Did I mention the class action litigation that would be spawned by such a law? It doesn’t take much imagination to foresee that large employers will quickly become the target of large groups of candidates challenging the hiring practices and processes of the our corporate titans. Class action employment lawyers will be lining up to take these cases! Federal judges will quickly ponder the benefits of retirement.

An anti-jobless discrimination bill would be a recipe for disaster for our federal court system. Take the incredible financial stress the unemployed are under, add a pinch of paranoia and mix in unfettered access to the federal courts? Fugettaboutit. Not gonna happen.

Burden on companies would be unfair, expensive

Look, I represent employees in lawsuits against employers on a regular basis. I freely admit that I believe sometimes companies fire people based upon illegal factors. Moreover, I certainly think that companies do discriminate against the unemployed in making hiring decisions. Even so, I believe that the impact of a law banning discrimination against the unemployed would have on companies would be unfair, and potentially crippling to any economic recovery.

Choosing qualified candidates for employment is not an easy task, It is a very nuanced, sophisticated process that takes into account many factors beyond what is found on a resume.

Subjecting companies to litigation simply because they selected a currently-employed candidate over an unemployed one will not stimulate the economy, but will have the opposite effect. Fears of expensive, time consuming, resource draining lawsuits will stultify the desire of companies to make new hires. Further, the cost of such lawsuits will chill economic growth, because companies will be spending time and money on lawsuits, rather than running their business.

So my objection to a law banning jobless discrimination is not based upon a belief that it does not happen — it does. However, I believe that the proposed cure is more dangerous than the illness it seeks to cure.

The solution may be an affirmative action program

No, let’s put some muscle into this critical project with a realistic, easy to administer law that provides a relatively painless, non-divisive solution without creating a new cottage industry of employment-related litigation. How?

Simply require that a certain percentage of currently-unemployed qualified candidates be hired by each company making new hires. It really is very simple. And, easy to confirm and enforce to boot.

The numbers won’t lie. When a person is hired, companies are required, under numerous federal laws, to file paperwork with the government. Now, just add a simple ingredient — a monthly report from all employers stating what percentage of new hires were previously unemployed. Violators will be prosecuted.

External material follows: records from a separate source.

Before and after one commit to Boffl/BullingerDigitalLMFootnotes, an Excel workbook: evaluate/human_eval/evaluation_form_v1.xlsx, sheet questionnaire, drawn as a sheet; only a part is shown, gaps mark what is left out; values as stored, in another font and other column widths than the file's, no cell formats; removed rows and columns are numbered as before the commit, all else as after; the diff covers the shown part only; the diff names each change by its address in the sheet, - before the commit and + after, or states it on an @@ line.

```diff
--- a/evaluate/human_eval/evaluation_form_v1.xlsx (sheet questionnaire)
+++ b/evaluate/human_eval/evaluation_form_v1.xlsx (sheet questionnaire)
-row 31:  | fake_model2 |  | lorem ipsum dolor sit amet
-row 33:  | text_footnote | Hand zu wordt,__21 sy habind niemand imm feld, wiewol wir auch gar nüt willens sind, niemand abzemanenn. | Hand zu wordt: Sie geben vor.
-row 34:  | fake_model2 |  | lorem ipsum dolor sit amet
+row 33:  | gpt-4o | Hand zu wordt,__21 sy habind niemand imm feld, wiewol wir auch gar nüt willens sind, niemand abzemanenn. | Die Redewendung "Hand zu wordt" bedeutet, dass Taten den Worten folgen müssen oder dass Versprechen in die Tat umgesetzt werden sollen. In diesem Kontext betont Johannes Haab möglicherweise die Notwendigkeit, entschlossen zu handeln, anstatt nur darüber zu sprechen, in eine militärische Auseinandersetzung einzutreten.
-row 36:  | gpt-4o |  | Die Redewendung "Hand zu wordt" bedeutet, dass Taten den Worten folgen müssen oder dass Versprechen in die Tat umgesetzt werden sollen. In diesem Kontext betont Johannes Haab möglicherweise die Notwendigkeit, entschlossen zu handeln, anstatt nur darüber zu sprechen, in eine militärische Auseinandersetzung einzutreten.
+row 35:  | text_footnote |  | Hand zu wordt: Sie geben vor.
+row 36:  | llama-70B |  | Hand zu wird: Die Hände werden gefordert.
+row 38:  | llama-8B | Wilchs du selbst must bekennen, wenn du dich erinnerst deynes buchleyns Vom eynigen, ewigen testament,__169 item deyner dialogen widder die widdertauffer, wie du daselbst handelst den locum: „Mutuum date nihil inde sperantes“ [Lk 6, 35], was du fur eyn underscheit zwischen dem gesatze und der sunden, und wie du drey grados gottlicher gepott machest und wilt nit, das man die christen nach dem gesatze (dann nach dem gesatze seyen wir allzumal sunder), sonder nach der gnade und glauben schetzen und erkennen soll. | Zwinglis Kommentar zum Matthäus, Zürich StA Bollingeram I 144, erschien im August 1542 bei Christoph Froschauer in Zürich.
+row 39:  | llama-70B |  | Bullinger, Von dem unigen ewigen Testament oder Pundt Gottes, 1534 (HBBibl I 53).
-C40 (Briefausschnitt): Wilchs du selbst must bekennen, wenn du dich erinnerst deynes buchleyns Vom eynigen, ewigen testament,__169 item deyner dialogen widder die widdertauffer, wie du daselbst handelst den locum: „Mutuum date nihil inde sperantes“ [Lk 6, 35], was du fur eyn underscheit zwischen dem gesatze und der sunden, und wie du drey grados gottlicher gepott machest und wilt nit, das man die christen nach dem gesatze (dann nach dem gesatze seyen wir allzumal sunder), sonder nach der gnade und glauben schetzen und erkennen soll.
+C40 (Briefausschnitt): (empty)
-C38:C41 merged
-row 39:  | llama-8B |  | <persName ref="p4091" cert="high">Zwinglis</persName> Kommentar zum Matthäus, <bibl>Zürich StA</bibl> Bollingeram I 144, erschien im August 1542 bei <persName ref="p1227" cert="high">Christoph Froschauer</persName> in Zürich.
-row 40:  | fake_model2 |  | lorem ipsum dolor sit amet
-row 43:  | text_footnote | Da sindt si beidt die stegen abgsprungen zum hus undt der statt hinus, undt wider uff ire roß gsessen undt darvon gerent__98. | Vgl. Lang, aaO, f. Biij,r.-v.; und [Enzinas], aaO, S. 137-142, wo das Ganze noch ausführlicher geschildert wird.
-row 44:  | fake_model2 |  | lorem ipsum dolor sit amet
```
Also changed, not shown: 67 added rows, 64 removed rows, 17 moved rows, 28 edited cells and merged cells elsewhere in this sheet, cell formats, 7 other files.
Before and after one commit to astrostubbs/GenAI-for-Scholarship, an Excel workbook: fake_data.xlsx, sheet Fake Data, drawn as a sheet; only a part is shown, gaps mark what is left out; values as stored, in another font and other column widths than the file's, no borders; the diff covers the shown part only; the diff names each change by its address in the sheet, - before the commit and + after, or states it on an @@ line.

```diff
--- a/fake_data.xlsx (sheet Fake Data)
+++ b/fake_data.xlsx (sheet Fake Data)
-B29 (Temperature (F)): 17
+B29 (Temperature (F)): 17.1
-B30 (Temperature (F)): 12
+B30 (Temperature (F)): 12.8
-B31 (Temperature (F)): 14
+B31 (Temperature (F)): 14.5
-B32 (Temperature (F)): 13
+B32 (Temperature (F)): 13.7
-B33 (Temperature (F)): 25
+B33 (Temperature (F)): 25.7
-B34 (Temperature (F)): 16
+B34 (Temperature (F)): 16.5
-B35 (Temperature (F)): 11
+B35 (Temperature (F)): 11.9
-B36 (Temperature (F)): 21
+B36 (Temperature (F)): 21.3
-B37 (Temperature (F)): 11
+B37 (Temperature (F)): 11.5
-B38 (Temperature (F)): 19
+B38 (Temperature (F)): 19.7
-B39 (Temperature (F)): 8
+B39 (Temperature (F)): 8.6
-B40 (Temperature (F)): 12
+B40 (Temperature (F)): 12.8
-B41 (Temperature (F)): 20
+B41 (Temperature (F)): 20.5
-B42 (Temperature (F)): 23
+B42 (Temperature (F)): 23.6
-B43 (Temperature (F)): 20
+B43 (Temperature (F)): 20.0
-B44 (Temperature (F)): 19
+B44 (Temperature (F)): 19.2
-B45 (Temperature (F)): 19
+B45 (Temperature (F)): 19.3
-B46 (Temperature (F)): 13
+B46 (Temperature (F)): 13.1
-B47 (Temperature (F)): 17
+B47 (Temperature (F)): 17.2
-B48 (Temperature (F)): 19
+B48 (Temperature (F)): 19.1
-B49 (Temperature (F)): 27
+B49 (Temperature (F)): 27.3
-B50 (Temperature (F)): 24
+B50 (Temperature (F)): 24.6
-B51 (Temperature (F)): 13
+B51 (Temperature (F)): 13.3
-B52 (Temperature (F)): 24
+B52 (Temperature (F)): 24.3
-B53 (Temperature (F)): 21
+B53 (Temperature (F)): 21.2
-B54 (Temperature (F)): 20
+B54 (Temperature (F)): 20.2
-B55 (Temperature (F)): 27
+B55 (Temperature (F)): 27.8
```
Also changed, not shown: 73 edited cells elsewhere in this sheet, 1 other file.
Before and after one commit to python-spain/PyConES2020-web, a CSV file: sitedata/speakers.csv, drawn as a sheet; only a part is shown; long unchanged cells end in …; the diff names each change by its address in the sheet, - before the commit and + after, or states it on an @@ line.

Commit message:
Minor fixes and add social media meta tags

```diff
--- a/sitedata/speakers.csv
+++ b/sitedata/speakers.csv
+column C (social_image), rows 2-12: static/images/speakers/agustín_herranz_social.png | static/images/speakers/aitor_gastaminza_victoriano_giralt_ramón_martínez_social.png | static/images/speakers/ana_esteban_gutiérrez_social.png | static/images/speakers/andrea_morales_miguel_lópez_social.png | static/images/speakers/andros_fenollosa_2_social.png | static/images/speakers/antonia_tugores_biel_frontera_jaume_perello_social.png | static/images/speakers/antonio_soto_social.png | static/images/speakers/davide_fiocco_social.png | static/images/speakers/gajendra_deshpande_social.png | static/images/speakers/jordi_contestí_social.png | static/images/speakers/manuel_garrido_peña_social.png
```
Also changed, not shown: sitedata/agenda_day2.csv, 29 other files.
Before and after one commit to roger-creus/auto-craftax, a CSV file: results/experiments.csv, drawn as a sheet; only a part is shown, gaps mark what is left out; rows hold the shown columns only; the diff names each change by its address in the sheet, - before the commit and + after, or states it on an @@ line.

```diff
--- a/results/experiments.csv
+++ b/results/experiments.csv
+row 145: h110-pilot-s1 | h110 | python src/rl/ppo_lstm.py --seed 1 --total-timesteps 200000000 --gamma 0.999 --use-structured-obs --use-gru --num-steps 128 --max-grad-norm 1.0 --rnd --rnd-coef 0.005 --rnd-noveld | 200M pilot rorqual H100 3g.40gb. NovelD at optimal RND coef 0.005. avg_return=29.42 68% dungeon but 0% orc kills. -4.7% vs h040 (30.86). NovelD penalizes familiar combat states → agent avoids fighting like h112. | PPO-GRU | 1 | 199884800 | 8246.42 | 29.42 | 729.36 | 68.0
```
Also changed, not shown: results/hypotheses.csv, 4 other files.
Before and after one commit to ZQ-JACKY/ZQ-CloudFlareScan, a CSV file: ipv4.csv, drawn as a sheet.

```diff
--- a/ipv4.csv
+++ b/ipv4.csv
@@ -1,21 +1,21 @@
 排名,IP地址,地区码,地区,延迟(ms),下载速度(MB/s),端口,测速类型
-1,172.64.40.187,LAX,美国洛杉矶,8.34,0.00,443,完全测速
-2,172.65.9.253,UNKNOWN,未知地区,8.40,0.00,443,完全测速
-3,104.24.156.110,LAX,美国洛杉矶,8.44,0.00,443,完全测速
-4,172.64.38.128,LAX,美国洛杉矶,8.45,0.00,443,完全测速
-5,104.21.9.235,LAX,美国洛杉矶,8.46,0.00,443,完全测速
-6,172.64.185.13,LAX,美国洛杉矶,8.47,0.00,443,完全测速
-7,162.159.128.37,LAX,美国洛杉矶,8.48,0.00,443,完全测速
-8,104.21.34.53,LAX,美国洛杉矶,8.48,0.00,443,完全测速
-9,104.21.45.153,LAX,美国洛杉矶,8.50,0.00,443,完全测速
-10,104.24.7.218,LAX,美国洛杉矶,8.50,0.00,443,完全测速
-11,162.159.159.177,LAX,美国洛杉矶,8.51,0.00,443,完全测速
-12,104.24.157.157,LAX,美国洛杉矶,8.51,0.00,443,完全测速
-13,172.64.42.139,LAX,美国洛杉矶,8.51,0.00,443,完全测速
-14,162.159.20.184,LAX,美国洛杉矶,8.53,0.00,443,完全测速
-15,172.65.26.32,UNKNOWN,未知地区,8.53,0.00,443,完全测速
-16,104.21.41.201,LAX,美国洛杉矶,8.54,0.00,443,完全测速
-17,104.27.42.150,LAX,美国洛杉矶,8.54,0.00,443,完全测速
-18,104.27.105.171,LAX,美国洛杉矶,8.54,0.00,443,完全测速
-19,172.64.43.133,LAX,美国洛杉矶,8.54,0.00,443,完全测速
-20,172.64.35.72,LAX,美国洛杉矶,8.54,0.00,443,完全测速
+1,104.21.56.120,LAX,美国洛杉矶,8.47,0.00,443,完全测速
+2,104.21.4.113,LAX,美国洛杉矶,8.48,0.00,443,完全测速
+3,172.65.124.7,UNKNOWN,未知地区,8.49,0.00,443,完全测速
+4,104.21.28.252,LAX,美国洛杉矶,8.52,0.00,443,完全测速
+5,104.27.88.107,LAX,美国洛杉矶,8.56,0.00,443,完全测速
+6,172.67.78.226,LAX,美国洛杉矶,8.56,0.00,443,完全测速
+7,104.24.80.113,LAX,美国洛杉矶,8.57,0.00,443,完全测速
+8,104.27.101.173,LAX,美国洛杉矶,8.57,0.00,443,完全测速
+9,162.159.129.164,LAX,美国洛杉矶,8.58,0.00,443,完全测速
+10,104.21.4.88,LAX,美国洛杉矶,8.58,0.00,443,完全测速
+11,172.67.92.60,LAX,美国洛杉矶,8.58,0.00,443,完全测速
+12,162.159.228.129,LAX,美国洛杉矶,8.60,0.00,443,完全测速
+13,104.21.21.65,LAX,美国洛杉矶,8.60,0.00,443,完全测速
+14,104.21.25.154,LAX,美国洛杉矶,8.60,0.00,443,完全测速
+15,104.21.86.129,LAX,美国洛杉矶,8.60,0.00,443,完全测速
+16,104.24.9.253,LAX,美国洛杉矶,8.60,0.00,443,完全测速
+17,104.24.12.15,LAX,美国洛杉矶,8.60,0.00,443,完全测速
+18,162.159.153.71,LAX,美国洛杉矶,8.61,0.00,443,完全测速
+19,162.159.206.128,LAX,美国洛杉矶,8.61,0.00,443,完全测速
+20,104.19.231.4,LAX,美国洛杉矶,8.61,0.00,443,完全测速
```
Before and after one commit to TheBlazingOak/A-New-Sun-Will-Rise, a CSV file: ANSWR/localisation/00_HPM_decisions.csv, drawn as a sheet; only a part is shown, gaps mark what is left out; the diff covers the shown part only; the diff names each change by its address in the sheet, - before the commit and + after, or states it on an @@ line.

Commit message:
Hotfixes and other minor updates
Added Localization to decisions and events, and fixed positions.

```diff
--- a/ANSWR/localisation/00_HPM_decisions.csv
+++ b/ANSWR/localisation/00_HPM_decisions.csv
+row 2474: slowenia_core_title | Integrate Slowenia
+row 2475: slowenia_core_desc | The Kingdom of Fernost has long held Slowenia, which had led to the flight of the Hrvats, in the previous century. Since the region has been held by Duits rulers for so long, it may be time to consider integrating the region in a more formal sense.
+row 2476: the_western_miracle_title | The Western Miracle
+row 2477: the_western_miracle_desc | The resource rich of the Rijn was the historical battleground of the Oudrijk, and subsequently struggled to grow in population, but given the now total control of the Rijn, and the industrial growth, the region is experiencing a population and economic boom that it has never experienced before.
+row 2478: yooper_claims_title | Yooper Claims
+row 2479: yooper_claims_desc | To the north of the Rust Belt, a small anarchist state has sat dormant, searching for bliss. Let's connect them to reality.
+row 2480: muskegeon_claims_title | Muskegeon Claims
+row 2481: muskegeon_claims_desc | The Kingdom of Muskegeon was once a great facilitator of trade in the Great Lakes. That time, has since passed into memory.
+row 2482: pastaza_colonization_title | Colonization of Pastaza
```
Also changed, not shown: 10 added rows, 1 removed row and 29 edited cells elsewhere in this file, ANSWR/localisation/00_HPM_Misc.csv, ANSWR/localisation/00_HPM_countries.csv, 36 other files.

Now, that’s a workable solution.

This was also published on attorney John A. Gallagher’s Employment Law 101 blog.

John A. Gallagher, Esquire, is the president of the Gallagher Law Group, P.C., a Philadelphia-area law firm concentrating its practice almost exclusively on representing individuals with workplace issues. After 15 years of representing major corporations in employment litigation, John Gallagher opened his firm in 2006, and since that time has represented only employees. Contact him at jag@johnagallagher.com.